Although the subscription model began with small startups aiming to disrupt the industry, large established companies have gotten on board. Intuit, for example, heavily emphasizes its cloud products and encourages businesses to adopt the online versions of its popular QuickBooks and TurboTax lines rather than the desktop versions. The chart below, which shows Intuit’s predicted revenue from cloud-based versus desktop products, is a testament to Intuit’s belief in the growth potential of cloud-based finance tools and software.
Note: SBG online is Small Business Group online, which includes QB Online; TT Online is TurboTax Online, Intuit’s SaaS consumer tax preparation software. [Source]
Although it’s unlikely that traditional software will disappear completely anytime soon, cloud-based finance software use will continue to grow at a fast rate. A Bain & Company survey of finance decision-makers yielded the following results regarding cloud-based finance software adoption through 2020:
Data security in finance applications is the number one concern for finance pros, according to one 2018 Finance Trends survey. Hacks of sensitive customer info and other financial data are increasingly common; if hackers gain access to your company’s precious data, they could cause a great deal of trouble—and the long-term repercussions could be more severe than the immediate damage.
Cybersecurity is heavily influenced by other technology trends. For example, Gartner reports that two of the most prevalent cybersecurity trends for 2018 were cloud-delivered security and artificial intelligence. Decentralization—potentially in the form of blockchain—also shows promise for data security because such systems lack a single point of failure.
An increased adoption of cloud-based software, blockchain, and AI in 2019 will continue to propel data security in those directions. New threats, such as Internet of Things (IoT) hacks and a growing ransomware industry, will also spur data-security innovation. As a result, finance departments will become more involved in data management and security.

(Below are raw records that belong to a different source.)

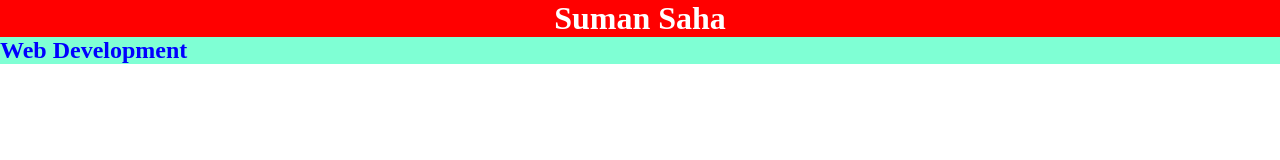
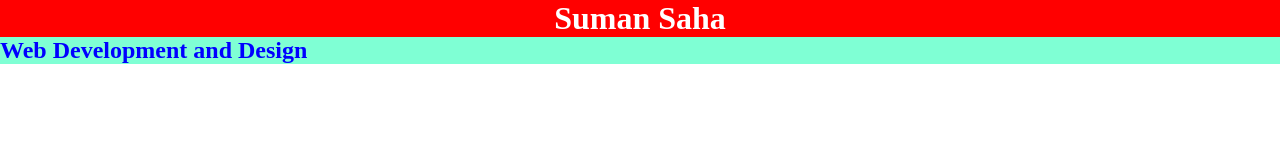
Before and after one commit to sahasuman7/github-learning, a plain HTML site: page index.html in a window 1280 px wide. Drawn offline with Linux system fonts and the light colour scheme.

Commit message:
new Change in Feature

```diff
--- a/index.html
+++ b/index.html
@@ -23,7 +23,7 @@
 </head>
 <body>
     <h1>Suman Saha</h1>
-    <h2>Web Development</h2>
+    <h2>Web Development and Design</h2>
 
 </body>
 </html>
```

According to an article in the Harvard Business Review, CFOs must take an active role in cybersecurity and “should ultimately be accountable for cyber risk.”